When it comes to my workouts, however, that routine can sometimes dig itself into a rut. I’ve done largely the same stuff for years: 40 minutes of cardio (some combination of elliptical/treadmill/bike) plus some lifting afterwards. It often starts to feel really old, but when you’re on a budget and don’t want to pay for group fitness classes (me), or when you often find yourself looking like a total nincompoop in group fitness classes (me, again -- I've actually been laughed at by passers-by), you run out of options pretty quickly.
I’ve been looking for ways to jazz things up a bit, so I picked up a copy of The New Rules of Lifting for Women, and I lurve it. It’s fantastic – the workouts are quick but still a butt-whuppin’, and I love how strong I feel after 25 minutes of lifting. By the time I leave the gym, I’m sporting a serious case of the shakes (or, as my high school track coach used to call it, Elvis legs). I do cardio on the days when I don’t lift, which mitigates the “please shoot me now” boredom that comes with spending 30 minutes a day on the elliptical.
I’ve also largely shifted my gym sessions from the evenings to the morning. (There are still mornings where that doesn’t happen, but for the most part it has held up.) This is a HUGE surprise for me, because I’ve never been a gym morning person. When I tried to do morning workouts before, I was always tired and in desperate need of caffeine, and I felt like my brain was crashing around in my skull whenever I tried to brave the treadmill. (I’d run for a mile and then be totally convinced that I was giving myself brain damage. “Bah, I’m going to wind up on life support at this rate! Time to go back to running at night!”) However, since I started lifting, morning gym sessions have become a gazillion times easier and less painful. I have a cup of coffee as soon as I wake up, and then I’m all energized and ready to go. Plus, it doesn’t hurt that I get to see views like this:
Well, I should say that I used to get to see views like that back when the sun wasn't pulling a disappearing act on us. (I took that picture back in early September.) I have to say: I love fall, but I miss my favorite shiny celestial orb. Mid-winter is going to be seriously hard, friends.
The good thing, though, is that the weather is finally cooling off. After a typically hot and humid summer in DC, this is cause for much excitement. As soon as I saw that the weather forecast includes markedly cooler weather as we get closer to the weekend, I was all, "OMIGODCOOLWEATHERIWANTTOMAKESOUP." Then I was all, "If memory serves, the lining of my good winter coat was ripping when I put it in storage last spring.
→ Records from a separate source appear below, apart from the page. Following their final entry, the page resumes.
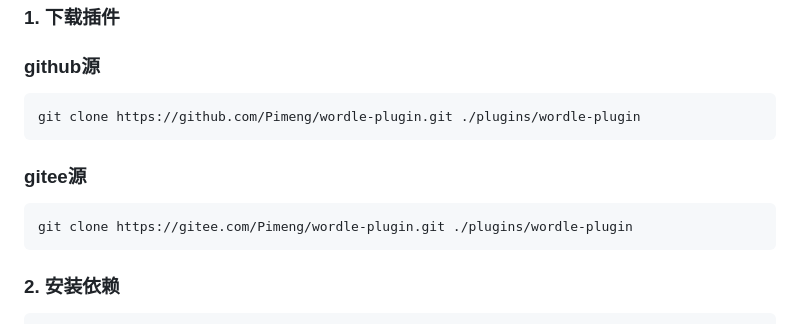
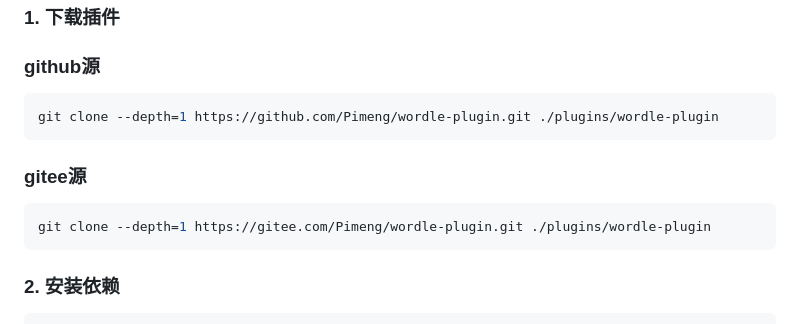
Before and after one commit to Pimeng/wordle-plugin, a Markdown page: README.md, the part around the change. GitHub-like rendering.

Commit message:
fix: 忘记添加指定深度了

````diff
--- a/README.md
+++ b/README.md
@@ -12,13 +12,13 @@
 ### github源
 
 ```console
-git clone https://github.com/Pimeng/wordle-plugin.git ./plugins/wordle-plugin
+git clone --depth=1 https://github.com/Pimeng/wordle-plugin.git ./plugins/wordle-plugin
 ```
 
 ### gitee源
 
 ```console
-git clone https://gitee.com/Pimeng/wordle-plugin.git ./plugins/wordle-plugin
+git clone --depth=1 https://gitee.com/Pimeng/wordle-plugin.git ./plugins/wordle-plugin
 ```
 
 ### 2. 安装依赖
````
I should probably get that fixed."
But the key thing here, friends, is: I really love soup. (I also have an alarmingly tangential inner monologue, but that's not the point.)
I recently made a dish for hubs that involves chicken with a tomato-oregano-artichoke sauce -- and although I didn't eat the chicken, I was diggin' the sauce like woah. I wanted to re-create it, but as -- wait for it -- a soup.
The ensuing soup recipe is definitely Mediterranean and a wee bit Greek. It doesn't wear a Speedo, mercifully, but it does pack a huge dose of vitamin C (and, with the imminent arrival of cold/flu season, who couldn't use more of that?).
Mediterranean Tomato Soup
1 16-ounce can crushed tomatoes
4 sprigs of fresh oregano, tied into a bouquet garnis
2 tablespoons balsamic vinegar
1/4 teaspoon aniseed
3 tablespoons olive oil
1 onion, chopped
6 cloves garlic, minced
6 marinated artichoke hearts, chopped
Pour the olive oil into a stock pot. Once it's hot, add the aniseed, minced garlic, and chopped onion. Sautee until the onion is soft and the garlic is starting to brown.
Add the crushed tomatoes, balsamic, artichoke hearts, and bouquet garnis. Let it simmer for 15-20 minutes.
After it simmers, it'll be ready to serve! I served it with some Lundberg Farms Japonica rice blend and garnished it with crushed Brad's Raw Kale Chips. (Full disclosure: I have a raging addiction to Brad's Raw Kale Chips. Holy crap, those things are good.)
And, with that, a question: what do you love most about fall?